Lubing the switches and stabilizers and filming
Although those things are completely optional. it really makes an audible difference: your keyboard will be much more pleasant to type on, as it will rattle less and offer a more uniform typing feeling. I won't go into details about what kind of lube to use, that is already covered extensively. Make sure to lube switches and stabilizers.
Mounting stabilizers on the PCB and the "band-aid mod"
First, make sure you have enough stabilizers: you need one for any key ≥ 2u. So in my case with the split space bar layout:
- 1 for
- 1 for
- 1 for
- 2 for split space bars
Make sure to mount the stabilizers correctly. The wire points to the bigger holes:
If you're unsure where to put a stabilizer, softly mount a keycap on a switch and gently put these on a stabilizer to perform a test fit. Also, double-check that the wire is correctly plugged in, so moving one keycap receiver should lift the other one too.
It seems one can reduce wobbling by adding band-aid or some other dampening and sticky tape between the PCB and stabilizers:
Adding the plate
After you've placed all stabilizers, mount the plate over it. It should align nicely with the stabilizers.
Add some switches
Important: Make sure you know the exact position for every switch, as the location can vary depending on the chosen layout. If unsure, just mount all the switches before soldering and test-fit the keycaps you are unsure of the exact location.
Switches & soldering
- Set your soldering iron to a temperature between 350-370 °C (exact temperature can vary)
- Plug some switches at the corners and the center of your plate
- If the plate is not flush with the switches: gently clamp the edges down with some kind of spring clamps
- Don't keep the iron on the solder spots any longer than necessary
- Solder the first few switches
- When done, add the rest of the switches and solder
- Test any key thorougly with e.g. typings.gg or VIA. Re-solder any faulty key
I prefer to use QMK Toolbox. Just load the desired keymap firmware and power your keyboard while holding
Space + b to flash.

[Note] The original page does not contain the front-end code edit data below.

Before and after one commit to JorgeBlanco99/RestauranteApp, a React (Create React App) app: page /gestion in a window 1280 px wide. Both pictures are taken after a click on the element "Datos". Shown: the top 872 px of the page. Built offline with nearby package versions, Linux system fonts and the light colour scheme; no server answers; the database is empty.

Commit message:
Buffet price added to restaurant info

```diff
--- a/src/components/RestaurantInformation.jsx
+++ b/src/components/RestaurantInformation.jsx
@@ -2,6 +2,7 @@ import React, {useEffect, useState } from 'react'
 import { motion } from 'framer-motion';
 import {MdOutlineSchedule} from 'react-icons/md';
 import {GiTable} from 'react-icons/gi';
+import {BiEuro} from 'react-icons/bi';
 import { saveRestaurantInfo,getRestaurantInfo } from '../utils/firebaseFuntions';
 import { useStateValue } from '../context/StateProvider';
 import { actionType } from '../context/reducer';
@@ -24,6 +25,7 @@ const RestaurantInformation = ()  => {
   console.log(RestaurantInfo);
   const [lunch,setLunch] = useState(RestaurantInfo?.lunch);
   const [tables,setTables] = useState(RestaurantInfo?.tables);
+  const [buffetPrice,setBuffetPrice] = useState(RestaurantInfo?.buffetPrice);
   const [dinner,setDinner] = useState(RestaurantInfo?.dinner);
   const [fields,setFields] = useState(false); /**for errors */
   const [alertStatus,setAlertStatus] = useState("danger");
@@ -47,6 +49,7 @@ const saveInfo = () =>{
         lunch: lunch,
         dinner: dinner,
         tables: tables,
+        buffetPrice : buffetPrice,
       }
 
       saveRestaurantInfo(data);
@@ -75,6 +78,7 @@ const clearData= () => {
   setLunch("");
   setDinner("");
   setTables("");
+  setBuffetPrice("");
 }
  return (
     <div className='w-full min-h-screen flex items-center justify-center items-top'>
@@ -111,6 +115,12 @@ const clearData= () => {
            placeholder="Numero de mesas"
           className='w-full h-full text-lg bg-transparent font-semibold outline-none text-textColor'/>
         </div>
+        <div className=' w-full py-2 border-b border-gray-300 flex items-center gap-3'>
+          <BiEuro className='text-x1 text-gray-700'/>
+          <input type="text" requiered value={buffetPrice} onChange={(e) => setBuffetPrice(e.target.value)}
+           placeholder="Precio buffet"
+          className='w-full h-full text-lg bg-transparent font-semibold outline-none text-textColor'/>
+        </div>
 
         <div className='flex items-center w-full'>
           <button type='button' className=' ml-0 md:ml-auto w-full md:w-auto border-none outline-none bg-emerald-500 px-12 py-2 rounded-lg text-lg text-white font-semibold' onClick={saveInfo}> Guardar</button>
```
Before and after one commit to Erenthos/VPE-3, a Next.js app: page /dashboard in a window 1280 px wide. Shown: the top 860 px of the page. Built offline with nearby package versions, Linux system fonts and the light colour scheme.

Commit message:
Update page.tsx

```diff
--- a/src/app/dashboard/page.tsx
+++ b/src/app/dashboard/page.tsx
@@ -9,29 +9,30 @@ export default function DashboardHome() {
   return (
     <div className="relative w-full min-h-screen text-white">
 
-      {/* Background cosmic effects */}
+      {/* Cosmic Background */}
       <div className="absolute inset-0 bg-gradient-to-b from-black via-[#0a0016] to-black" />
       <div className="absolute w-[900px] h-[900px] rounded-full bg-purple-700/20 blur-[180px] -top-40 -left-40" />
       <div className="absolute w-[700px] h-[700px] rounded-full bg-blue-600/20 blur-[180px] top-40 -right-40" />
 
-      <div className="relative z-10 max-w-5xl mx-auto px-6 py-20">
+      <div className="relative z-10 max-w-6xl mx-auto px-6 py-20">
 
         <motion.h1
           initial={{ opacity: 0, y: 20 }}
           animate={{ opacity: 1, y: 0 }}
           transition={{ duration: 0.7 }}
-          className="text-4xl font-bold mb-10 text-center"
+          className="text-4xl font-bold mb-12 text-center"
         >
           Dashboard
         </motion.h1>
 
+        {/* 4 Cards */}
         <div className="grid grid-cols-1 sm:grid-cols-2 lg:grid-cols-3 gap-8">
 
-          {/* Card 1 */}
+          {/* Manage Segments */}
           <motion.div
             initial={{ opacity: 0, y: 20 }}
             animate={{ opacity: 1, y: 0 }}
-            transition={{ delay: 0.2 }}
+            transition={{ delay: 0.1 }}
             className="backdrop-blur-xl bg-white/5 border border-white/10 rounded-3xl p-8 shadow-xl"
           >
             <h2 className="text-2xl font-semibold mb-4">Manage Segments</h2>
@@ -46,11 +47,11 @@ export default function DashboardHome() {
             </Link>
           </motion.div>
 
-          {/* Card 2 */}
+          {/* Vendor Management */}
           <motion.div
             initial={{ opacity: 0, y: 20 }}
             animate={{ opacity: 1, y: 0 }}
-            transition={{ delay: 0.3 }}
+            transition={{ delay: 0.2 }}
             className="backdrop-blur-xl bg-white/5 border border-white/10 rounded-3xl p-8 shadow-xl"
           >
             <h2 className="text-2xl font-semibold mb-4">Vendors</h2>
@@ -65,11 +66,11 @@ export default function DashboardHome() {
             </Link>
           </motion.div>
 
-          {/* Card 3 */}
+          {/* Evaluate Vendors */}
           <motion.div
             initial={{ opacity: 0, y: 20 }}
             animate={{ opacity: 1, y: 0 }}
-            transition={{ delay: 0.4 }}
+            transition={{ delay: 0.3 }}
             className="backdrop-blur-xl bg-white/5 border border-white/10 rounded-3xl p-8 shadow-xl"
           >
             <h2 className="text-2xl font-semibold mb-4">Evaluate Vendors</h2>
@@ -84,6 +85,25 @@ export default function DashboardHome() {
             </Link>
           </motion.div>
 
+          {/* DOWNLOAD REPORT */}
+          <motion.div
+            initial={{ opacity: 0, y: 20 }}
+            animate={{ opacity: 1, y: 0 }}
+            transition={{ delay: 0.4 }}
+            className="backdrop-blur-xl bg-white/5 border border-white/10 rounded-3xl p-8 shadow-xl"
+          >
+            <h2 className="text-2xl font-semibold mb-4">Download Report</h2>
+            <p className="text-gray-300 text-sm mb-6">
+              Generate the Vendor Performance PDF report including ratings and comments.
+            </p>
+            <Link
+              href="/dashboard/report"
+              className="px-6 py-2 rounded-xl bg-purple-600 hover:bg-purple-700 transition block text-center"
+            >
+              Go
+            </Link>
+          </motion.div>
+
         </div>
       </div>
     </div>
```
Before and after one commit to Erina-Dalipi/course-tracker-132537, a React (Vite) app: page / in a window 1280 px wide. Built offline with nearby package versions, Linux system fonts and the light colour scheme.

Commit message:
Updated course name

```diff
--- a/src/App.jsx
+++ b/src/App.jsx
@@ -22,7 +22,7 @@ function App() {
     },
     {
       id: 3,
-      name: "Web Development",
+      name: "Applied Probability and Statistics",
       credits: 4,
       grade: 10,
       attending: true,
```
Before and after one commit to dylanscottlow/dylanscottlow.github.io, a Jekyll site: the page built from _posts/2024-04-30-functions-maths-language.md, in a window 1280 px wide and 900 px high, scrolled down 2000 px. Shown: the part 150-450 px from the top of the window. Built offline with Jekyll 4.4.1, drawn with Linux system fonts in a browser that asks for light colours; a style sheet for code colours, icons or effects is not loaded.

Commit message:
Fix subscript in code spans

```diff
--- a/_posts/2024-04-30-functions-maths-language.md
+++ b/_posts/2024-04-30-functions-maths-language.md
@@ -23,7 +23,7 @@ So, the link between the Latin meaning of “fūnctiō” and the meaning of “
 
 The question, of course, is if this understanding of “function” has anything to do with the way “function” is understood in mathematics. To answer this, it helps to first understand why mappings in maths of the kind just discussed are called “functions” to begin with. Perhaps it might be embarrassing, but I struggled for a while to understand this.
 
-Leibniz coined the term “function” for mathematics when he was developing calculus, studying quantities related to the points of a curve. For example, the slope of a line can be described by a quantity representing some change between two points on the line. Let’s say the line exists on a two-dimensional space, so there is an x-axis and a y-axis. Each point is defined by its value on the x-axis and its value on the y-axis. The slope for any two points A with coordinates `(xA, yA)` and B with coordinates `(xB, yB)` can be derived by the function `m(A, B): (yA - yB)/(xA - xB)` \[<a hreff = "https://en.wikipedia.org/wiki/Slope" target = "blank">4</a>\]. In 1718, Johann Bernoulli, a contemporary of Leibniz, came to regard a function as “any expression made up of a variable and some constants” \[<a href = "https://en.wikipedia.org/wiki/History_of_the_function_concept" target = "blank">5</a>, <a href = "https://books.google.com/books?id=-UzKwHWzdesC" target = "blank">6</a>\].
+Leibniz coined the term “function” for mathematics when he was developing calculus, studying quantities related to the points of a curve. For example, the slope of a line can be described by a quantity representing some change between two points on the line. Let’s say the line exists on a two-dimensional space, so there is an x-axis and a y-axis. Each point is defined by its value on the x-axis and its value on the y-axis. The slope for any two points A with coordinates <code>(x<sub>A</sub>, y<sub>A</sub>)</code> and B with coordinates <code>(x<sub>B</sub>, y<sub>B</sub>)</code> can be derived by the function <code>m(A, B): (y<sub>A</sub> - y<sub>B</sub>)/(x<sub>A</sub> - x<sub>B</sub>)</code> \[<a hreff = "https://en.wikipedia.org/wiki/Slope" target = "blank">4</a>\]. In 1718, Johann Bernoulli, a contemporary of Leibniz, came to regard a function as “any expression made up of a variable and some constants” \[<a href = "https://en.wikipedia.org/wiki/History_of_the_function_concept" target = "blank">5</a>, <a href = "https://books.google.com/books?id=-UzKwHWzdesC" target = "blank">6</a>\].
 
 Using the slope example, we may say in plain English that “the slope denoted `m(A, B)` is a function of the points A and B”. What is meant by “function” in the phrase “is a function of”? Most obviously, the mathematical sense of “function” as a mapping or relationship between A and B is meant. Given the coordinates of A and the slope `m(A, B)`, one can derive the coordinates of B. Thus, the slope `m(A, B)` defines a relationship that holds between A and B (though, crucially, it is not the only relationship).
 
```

If this does not work, hit the reset button on the back of the PCB while connecting the USB cable.
I learned my lesson after flashing my faulty layout too early. That's how it went:
I flashed a generic QMK firmware for DZ60 from qmkeyboard.cn. That was not a bad idea. But I got a bit impatient, as the layout was shifted and I halfway prepared my own QMK keymap. So I flashed that one and noticed that the "g" and "b" key did not work because of cold solder joints. No big deal? Well, you're out of luck when you forgot to add a "reset" key as one cannot flash firmware anymore. Bottom line: the following procedure helped me get back to a usable state:
- Remove the faulty solder and resolder
- Reset the DZ60 by shorting the two pins called "RESET" (near the ATmega32U4 controller/near the rev1 reset switch)
- Flash a working firmware
- Make sure your next firmware has a reachable "b" and/or reset button
So, please read the QMK documentation - it's detailed and explains almost any step required to create your own layout.
I made a custom layout - see the README for details: github.com/qmk/qmk_firmware. The hardest part for me was to realize that your layout obviously needs to base on a physical wiring configuration. See github.com/qmk_firmware and select the layout that matches your desired setup.